▶ **Assignment**
Identify all lines in the data containing the string "Tabelle". Copy them out.

Items listed in a dataset
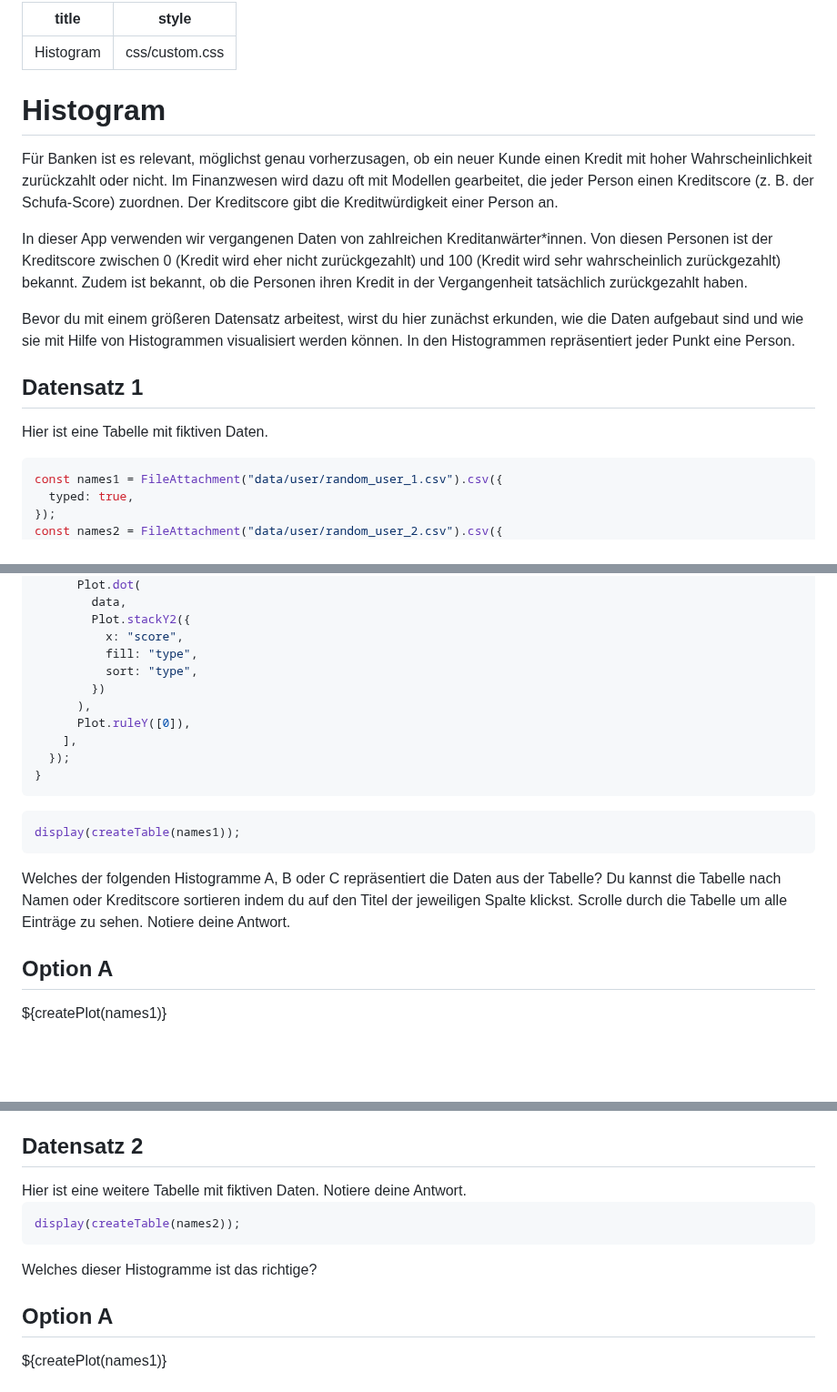
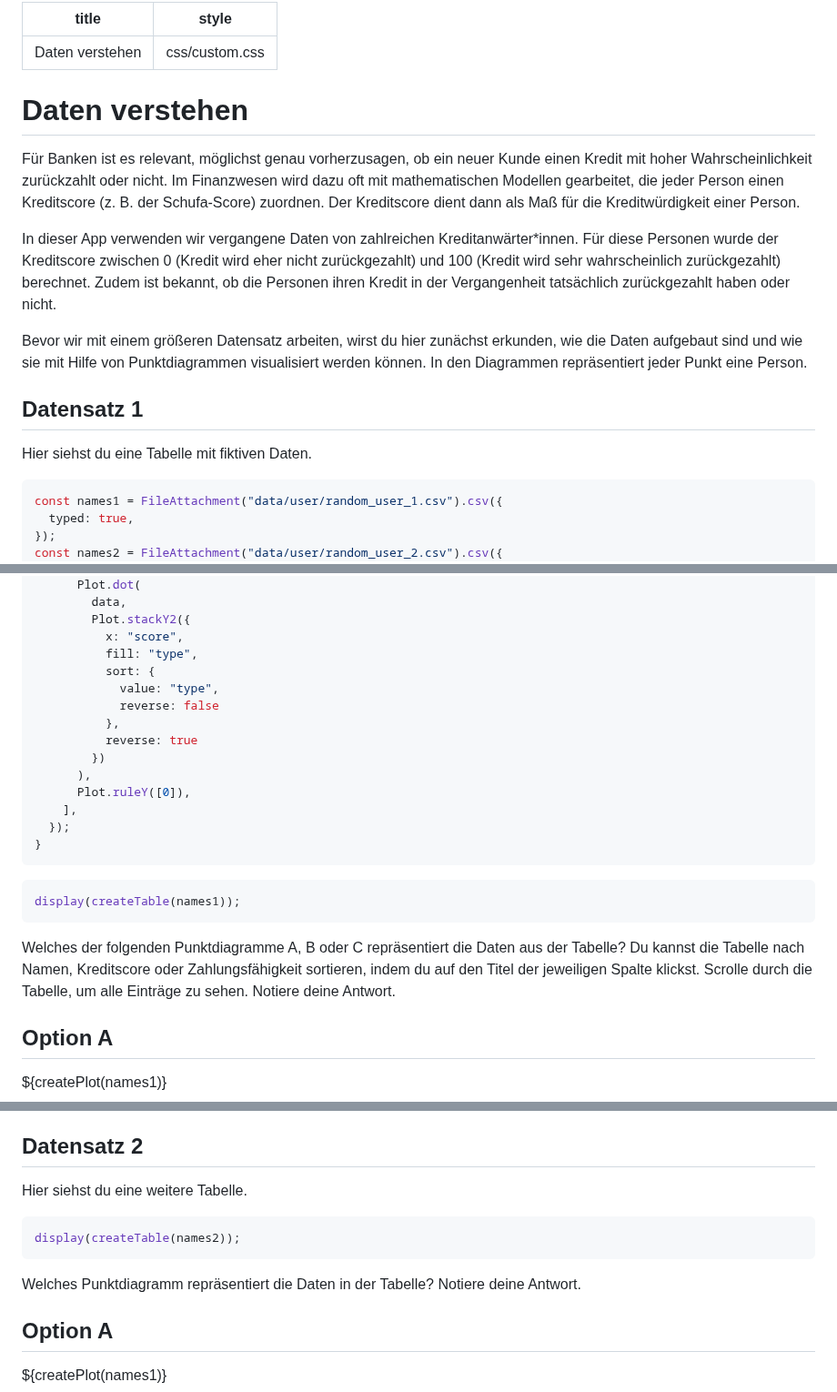
Before and after one commit to thomascamminady/fairness_im_maschinellen_lernen_observableframework, a Markdown page: src/03_histogram.md, 3 parts joined by grey strips. Shown at 91% size. Drawn GitHub-style; blank space fills up the shorter version.

Commit message:
Fix histograms

````diff
--- a/src/03_histogram.md
+++ b/src/03_histogram.md
@@ -1,19 +1,20 @@
 ---
-title: Histogram
+title: Daten verstehen
 style: css/custom.css
 ---
 
-# Histogram
+# Daten verstehen
 
-Für Banken ist es relevant, möglichst genau vorherzusagen, ob ein neuer Kunde einen Kredit mit hoher Wahrscheinlichkeit zurückzahlt oder nicht. Im Finanzwesen wird dazu oft mit Modellen gearbeitet, die jeder Person einen Kreditscore (z. B. der Schufa-Score) zuordnen. Der Kreditscore gibt die Kreditwürdigkeit einer Person an.
+Für Banken ist es relevant, möglichst genau vorherzusagen, ob ein neuer Kunde einen Kredit mit hoher Wahrscheinlichkeit zurückzahlt oder nicht. Im Finanzwesen wird dazu oft mit mathematischen Modellen gearbeitet, die jeder Person einen Kreditscore (z. B. der Schufa-Score) zuordnen. Der Kreditscore dient dann als Maß für die Kreditwürdigkeit einer Person.
 
-In dieser App verwenden wir vergangenen Daten von zahlreichen Kreditanwärter\*innen. Von diesen Personen ist der Kreditscore zwischen 0 (Kredit wird eher nicht zurückgezahlt) und 100 (Kredit wird sehr wahrscheinlich zurückgezahlt) bekannt. Zudem ist bekannt, ob die Personen ihren Kredit in der Vergangenheit tatsächlich zurückgezahlt haben.
+In dieser App verwenden wir vergangene Daten von zahlreichen Kreditanwärter*innen. Für diese Personen wurde der Kreditscore zwischen 0 (Kredit wird eher nicht zurückgezahlt) und 100 (Kredit wird sehr wahrscheinlich zurückgezahlt) berechnet. Zudem ist bekannt, ob die Personen ihren Kredit in der Vergangenheit tatsächlich zurückgezahlt haben oder nicht.
 
-Bevor du mit einem größeren Datensatz arbeitest, wirst du hier zunächst erkunden, wie die Daten aufgebaut sind und wie sie mit Hilfe von Histogrammen visualisiert werden können. In den Histogrammen repräsentiert jeder Punkt eine Person.
+Bevor wir mit einem größeren Datensatz arbeiten, wirst du hier zunächst erkunden, wie die Daten aufgebaut sind und wie sie mit Hilfe von Punktdiagrammen visualisiert werden können. In den Diagrammen repräsentiert jeder Punkt eine Person.
+
 
 ## Datensatz 1
 
-Hier ist eine Tabelle mit fiktiven Daten.
+Hier siehst du eine Tabelle mit fiktiven Daten.
 
 ```js
 const names1 = FileAttachment("data/user/random_user_1.csv").csv({
@@ -67,7 +68,11 @@ function createPlot(data) {
         Plot.stackY2({
           x: "score",
           fill: "type",
-          sort: "type",
+          sort: {
+            value: "type",
+            reverse: false
+          },
+          reverse: true
         })
       ),
       Plot.ruleY([0]),
@@ -81,9 +86,7 @@ display(createTable(names1));
 ```
 
 <div class="tip" label="Aufgabe">
-Welches der folgenden Histogramme A, B oder C repräsentiert die Daten aus der Tabelle?
-Du kannst die Tabelle nach Namen oder Kreditscore sortieren indem du auf den Titel der jeweiligen Spalte klickst. Scrolle durch die Tabelle um alle Einträge zu sehen.
-Notiere deine Antwort.
+Welches der folgenden Punktdiagramme A, B oder C repräsentiert die Daten aus der Tabelle? Du kannst die Tabelle nach Namen, Kreditscore oder Zahlungsfähigkeit sortieren, indem du auf den Titel der jeweiligen Spalte klickst. Scrolle durch die Tabelle, um alle Einträge zu sehen. Notiere deine Antwort.
 </div>
 
 <div class="grid grid-cols-3">
@@ -94,15 +97,15 @@ Notiere deine Antwort.
 
 ## Datensatz 2
 
-<div class="tip" label="Aufgabe">
-Hier ist eine weitere Tabelle mit fiktiven Daten. Notiere deine Antwort.
-</div>
+Hier siehst du eine weitere Tabelle.
 
 ```js
 display(createTable(names2));
 ```
 
-Welches dieser Histogramme ist das richtige?
+<div class="tip" label="Aufgabe">
+ Welches Punktdiagramm repräsentiert die Daten in der Tabelle? Notiere deine Antwort.
+</div>
 
 <div class="grid grid-cols-3">
   <div class="card" style="max-width: 200px; "><h2>Option A</h2>${createPlot(names1)}</div>
````
Also changed, not shown: other parts of src/03_histogram.md (+6 -5 lines).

▶ **Finished task**
-Hier ist eine Tabelle mit fiktiven Daten.
+Hier siehst du eine Tabelle mit fiktiven Daten.
-Welches der folgenden Histogramme A, B oder C repräsentiert die Daten aus der Tabelle?
-Du kannst die Tabelle nach Namen oder Kreditscore sortieren indem du auf den Titel der jeweiligen Spalte klickst. Scrolle durch die Tabelle um alle Einträge zu sehen.
+Welches der folgenden Punktdiagramme A, B oder C repräsentiert die Daten aus der Tabelle? Du kannst die Tabelle nach Namen, Kreditscore oder Zahlungsfähigkeit sortieren, indem du auf den Titel der jeweiligen Spalte klickst. Scrolle durch die Tabelle, um alle Einträge zu sehen. Notiere deine Antwort.
-Hier ist eine weitere Tabelle mit fiktiven Daten. Notiere deine Antwort.
+Hier siehst du eine weitere Tabelle.
+ Welches Punktdiagramm repräsentiert die Daten in der Tabelle? Notiere deine Antwort.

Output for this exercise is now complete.